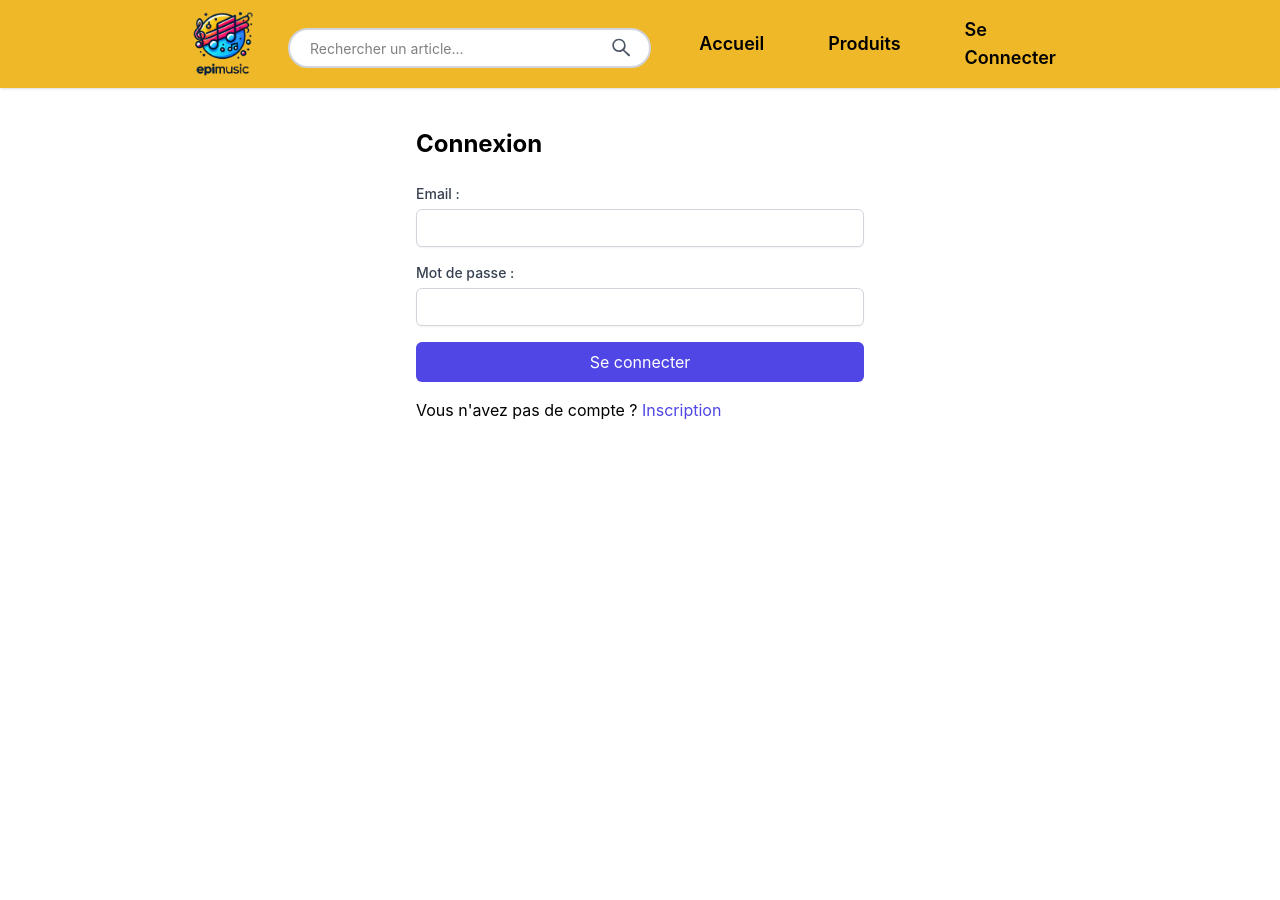
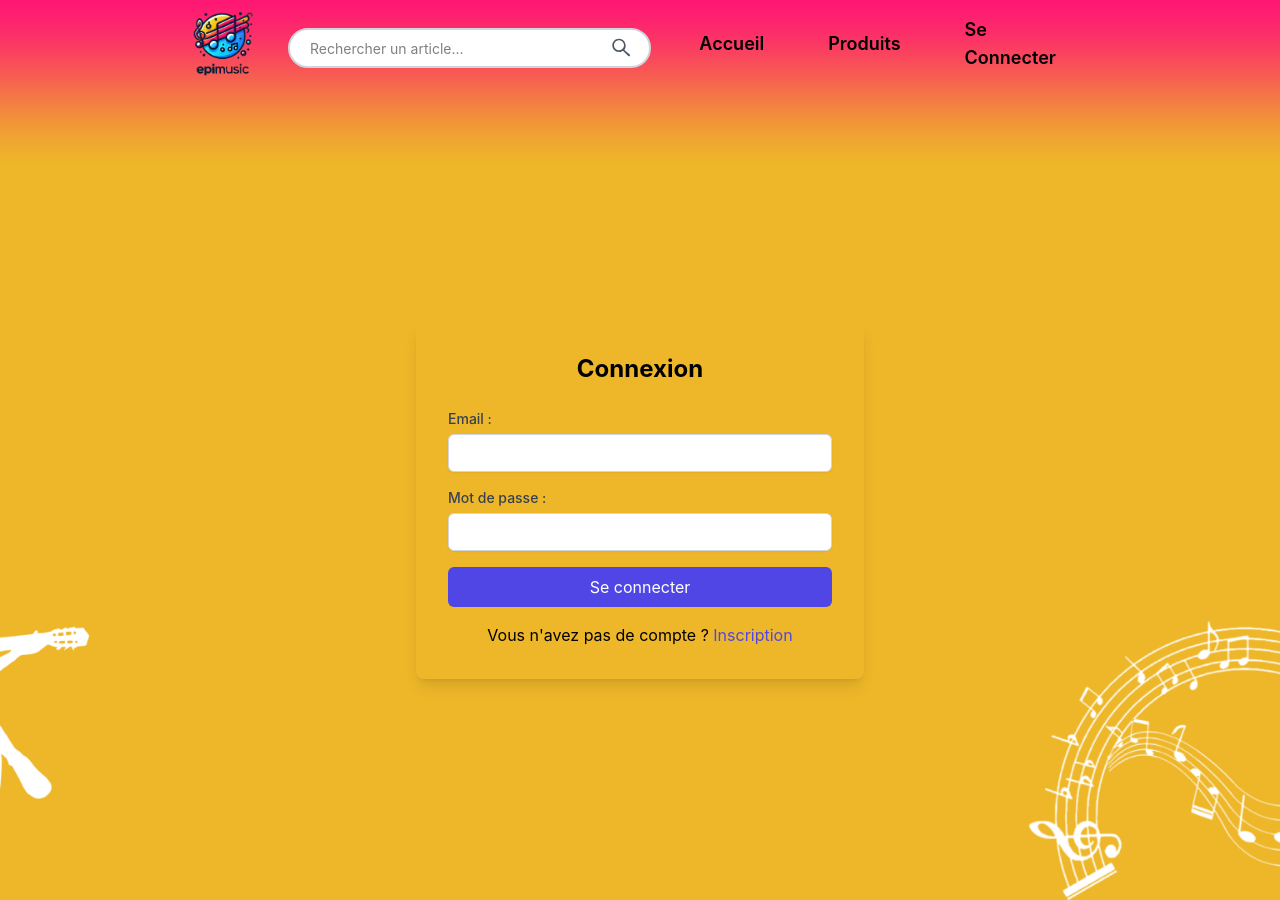
Before and after one commit to Seraphino16/Epimusic, a React (Create React App) app in the folder client/: page /login in a window 1280 px wide. Before the commit the page ends 800 px from the top, so only its background shows below. Built offline with nearby package versions, Linux system fonts and the light colour scheme.

Commit message:
add backgrounds and rework the navbar background color

```diff
--- a/client/src/App.js
+++ b/client/src/App.js
@@ -1,5 +1,5 @@
 import React from 'react';
-import { BrowserRouter as Router, Route, Routes } from 'react-router-dom';
+import { BrowserRouter as Router, Route, Routes, useLocation } from 'react-router-dom';
 import ProductAdminList from './components/pages/ProductAdminList';
 import ProductAdminForm from './components/forms/ProductAdminForm';
 import ProductAdminEdit from './components/forms/ProductAdminEdit';
@@ -10,11 +10,42 @@ import ProtectedRoute from './components/ProtectedRoute';
 import ProductDetailsPage from './components/pages/ProductDetailsPage';
 import ProductCategoriesList from "./components/pages/ProductCategoriesList";
 import ProductList from "./components/pages/ProductList";
+import bgAuth from "./assets/bg-auth.png";
+import bgHome from "./assets/bg-home.png";
 
-const App = () => {
+const App = () => (
+  <Router>
+    <BackgroundWrapper>
+      <Navbar />
+      <Content />
+    </BackgroundWrapper>
+  </Router>
+);
+
+const BackgroundWrapper = ({ children }) => {
+  const location = useLocation();
+  const isAuthRoute = location.pathname === '/login' || location.pathname === '/register';
+  const backgroundImage = isAuthRoute ? bgAuth : bgHome;
+
   return (
-    <Router>
-      <Navbar />
+    <div
+      style={{
+        backgroundImage: `url(${backgroundImage})`,
+        backgroundSize: 'cover',
+        backgroundRepeat: 'no-repeat',
+        backgroundPosition: 'center',
+        backgroundAttachment: 'fixed',
+        minHeight: '100vh',
+      }}
+    >
+      {children}
+    </div>
+  );
+};
+
+const Content = () => {
+  return (
+    <div style={{ paddingTop: '100px' }}>
       <Routes>
         <Route path="/register" element={<Register />} />
         <Route path="/login" element={<Login />} />
@@ -45,11 +76,12 @@ const App = () => {
           }
         />
         <Route
-        path="/product/:id"
-        element={<ProductDetailsPage />}
-      />
+          path="/product/:id"
+          element={<ProductDetailsPage />}
+        />
       </Routes>
-    </Router>
+    </div>
   );
 };
+
 export default App;
--- a/client/src/components/AuthForms/Login.jsx
+++ b/client/src/components/AuthForms/Login.jsx
@@ -32,7 +32,7 @@ function Login() {
         localStorage.setItem('user', JSON.stringify(data.user));
         setTimeout(() => {
           navigate('/');
-          window.location.reload(); // This will refresh the page
+          window.location.reload();
         }, 3000);
       } else {
         setAlert({ message: data.message || 'Une erreur s\'est produite lors de la connexion. Veuillez réessayer plus tard', type: 'error' });
@@ -43,8 +43,9 @@ function Login() {
   };
 
   return (
-      <div className="max-w-md mx-auto mt-10">
-        <h2 className="text-2xl font-bold mb-6">Connexion</h2>
+    <div className="flex items-center justify-center min-h-screen">
+      <div className="max-w-md w-full mx-auto p-8 rounded-lg shadow-lg">
+        <h2 className="text-2xl font-bold mb-6 text-center">Connexion</h2>
         <form onSubmit={handleSubmit} className="space-y-4">
           <div>
             <label className="block text-sm font-medium text-gray-700">Email :</label>
@@ -75,9 +76,10 @@ function Login() {
           </button>
         </form>
         <Alert message={alert.message} type={alert.type} />
-        <p className="mt-4">
+        <p className="mt-4 text-center">
           Vous n'avez pas de compte ? <Link to="/register" className="text-indigo-600 hover:text-indigo-800">Inscription</Link>
         </p>
+      </div>
     </div>
   );
 }
--- a/client/src/components/navbar/Navbar.js
+++ b/client/src/components/navbar/Navbar.js
@@ -1,41 +1,48 @@
 import React, { useState, useEffect } from "react";
-import { useNavigate } from "react-router-dom";
+import { useNavigate, useLocation } from "react-router-dom";
 import NavbarItem from "./NavbarItem";
 import SearchBar from "./SearchBar";
 import logo from "../../assets/logo.png";
 
 const Navbar = () => {
+    const location = useLocation();
+    const isAuthRoute =
+        location.pathname === "/register" || location.pathname === "/login";
     const [isOpen, setIsOpen] = useState(false);
     const [userRole, setUserRole] = useState(null);
     const [isLoggedIn, setIsLoggedIn] = useState(false);
     const navigate = useNavigate();
 
     useEffect(() => {
-        const user = JSON.parse(localStorage.getItem('user'));
+        const user = JSON.parse(localStorage.getItem("user"));
         if (user) {
             setIsLoggedIn(true);
             if (Array.isArray(user.roles)) {
-                if (user.roles.includes('ROLE_ADMIN')) {
-                    setUserRole('ROLE_ADMIN');
-                } else if (user.roles.includes('ROLE_USER')) {
-                    setUserRole('ROLE_USER');
+                if (user.roles.includes("ROLE_ADMIN")) {
+                    setUserRole("ROLE_ADMIN");
+                } else if (user.roles.includes("ROLE_USER")) {
+                    setUserRole("ROLE_USER");
                 }
             }
         }
     }, []);
 
     const handleLogout = () => {
-        localStorage.removeItem('user');
+        localStorage.removeItem("user");
         setIsLoggedIn(false);
         setUserRole(null);
-        navigate('/login');
+        navigate("/login");
         window.location.reload();
     };
 
-    const bgColor = userRole === 'ROLE_ADMIN' ? 'bg-[#2BEBF1]' : 'bg-[#eeb829]';
-
     return (
-        <nav className={`relative z-50 w-full flex items-center justify-between flex-wrap ${bgColor} py-2 shadow px-4 lg:px-16 xl:px-48`}>
+        <nav
+            className={`fixed top-0 z-50 w-full flex items-center justify-between flex-wrap ${
+                isAuthRoute
+                    ? "bg-transparent"
+                    : "bg-gradient-to-b from-pink-500 to-orange-400"
+            } py-2 px-4 lg:px-16 xl:px-48`}
+        >
             <div className="flex items-center flex-shrink-0 text-black mr-6">
                 <img src={logo} alt="Logo" className="w-16 h-16 mr-2" />
             </div>
@@ -63,10 +70,14 @@ const Navbar = () => {
                     <SearchBar />
                     <NavbarItem text="Accueil" href="/" />
                     <NavbarItem text="Produits" href="/products" />
-                    {userRole === 'ROLE_ADMIN' && <NavbarItem text="Admin" href="/admin/" />}
-                    {userRole === 'ROLE_USER' && <NavbarItem text="Profil" href="/profile/" />}
+                    {userRole === "ROLE_ADMIN" && (
+                        <NavbarItem text="Admin" href="/admin/" />
+                    )}
+                    {userRole === "ROLE_USER" && (
+                        <NavbarItem text="Profil" href="/profile/" />
+                    )}
                     {isLoggedIn ? (
-                        <NavbarItem text="Déconnexion" onClick={handleLogout}/>
+                        <NavbarItem text="Déconnexion" onClick={handleLogout} />
                     ) : (
                         <NavbarItem text="Se Connecter" href="/login" />
                     )}
--- a/client/src/components/navbar/NavbarItem.js
+++ b/client/src/components/navbar/NavbarItem.js
@@ -6,7 +6,7 @@ function NavbarItem({ text, href, onClick }) {
         <Link
             to={href}
             onClick={onClick}
-            className="flex items-center justify-center px-4 py-2 text-lg font-semibold rounded-lg text-black hover:bg-gray-200 dark:bg-transparent dark:hover:bg-gray-600 dark:text-black transition-colors duration-200 ease-in-out"
+            className="flex items-center justify-center px-4 py-2 text-lg font-semibold rounded-lg text-black transition-colors duration-200 ease-in-out hover:underline dark:bg-transparent dark:text-black"
         >
             {text}
         </Link>
--- a/client/src/components/pages/ProductCategoriesList.jsx
+++ b/client/src/components/pages/ProductCategoriesList.jsx
@@ -56,6 +56,61 @@ const ProductCategoriesList = () => {
                     />
                 ))}
             </div>
+            <div className="flex flex-wrap justify-center m-5">
+                {categories.map((category) => (
+                    <CategoryCard
+                        key={category.id}
+                        imageSrc={getCategoryImage(category.name)}
+                        categoryName={category.name}
+                        categoryId={category.id}
+                    />
+                ))}
+            </div><div className="flex flex-wrap justify-center m-5">
+                {categories.map((category) => (
+                    <CategoryCard
+                        key={category.id}
+                        imageSrc={getCategoryImage(category.name)}
+                        categoryName={category.name}
+                        categoryId={category.id}
+                    />
+                ))}
+            </div><div className="flex flex-wrap justify-center m-5">
+                {categories.map((category) => (
+                    <CategoryCard
+                        key={category.id}
+                        imageSrc={getCategoryImage(category.name)}
+                        categoryName={category.name}
+                        categoryId={category.id}
+                    />
+                ))}
+            </div><div className="flex flex-wrap justify-center m-5">
+                {categories.map((category) => (
+                    <CategoryCard
+                        key={category.id}
+                        imageSrc={getCategoryImage(category.name)}
+                        categoryName={category.name}
+                        categoryId={category.id}
+                    />
+                ))}
+            </div><div className="flex flex-wrap justify-center m-5">
+                {categories.map((category) => (
+                    <CategoryCard
+                        key={category.id}
+                        imageSrc={getCategoryImage(category.name)}
+                        categoryName={category.name}
+                        categoryId={category.id}
+                    />
+                ))}
+            </div><div className="flex flex-wrap justify-center m-5">
+                {categories.map((category) => (
+                    <CategoryCard
+                        key={category.id}
+                        imageSrc={getCategoryImage(category.name)}
+                        categoryName={category.name}
+                        categoryId={category.id}
+                    />
+                ))}
+            </div>
         </div>
     );
 };
```
Also changed, not shown: client/src/assets/bg-auth.png (added), client/src/assets/bg-home.png (added). Lines whose indentation alone changed are shown as unchanged.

▸ **DIRECTIONS**: When a line in the records holds the string "client", copy that line.

▸ **SOLUTION TO THE EXERCISE**:
Before and after one commit to Seraphino16/Epimusic, a React (Create React App) app in the folder client/: page /login in a window 1280 px wide. Before the commit the page ends 800 px from the top, so only its background shows below. Built offline with nearby package versions, Linux system fonts and the light colour scheme.
--- a/client/src/App.js
+++ b/client/src/App.js
--- a/client/src/components/AuthForms/Login.jsx
+++ b/client/src/components/AuthForms/Login.jsx
--- a/client/src/components/navbar/Navbar.js
+++ b/client/src/components/navbar/Navbar.js
--- a/client/src/components/navbar/NavbarItem.js
+++ b/client/src/components/navbar/NavbarItem.js
--- a/client/src/components/pages/ProductCategoriesList.jsx
+++ b/client/src/components/pages/ProductCategoriesList.jsx
Also changed, not shown: client/src/assets/bg-auth.png (added), client/src/assets/bg-home.png (added). Lines whose indentation alone changed are shown as unchanged.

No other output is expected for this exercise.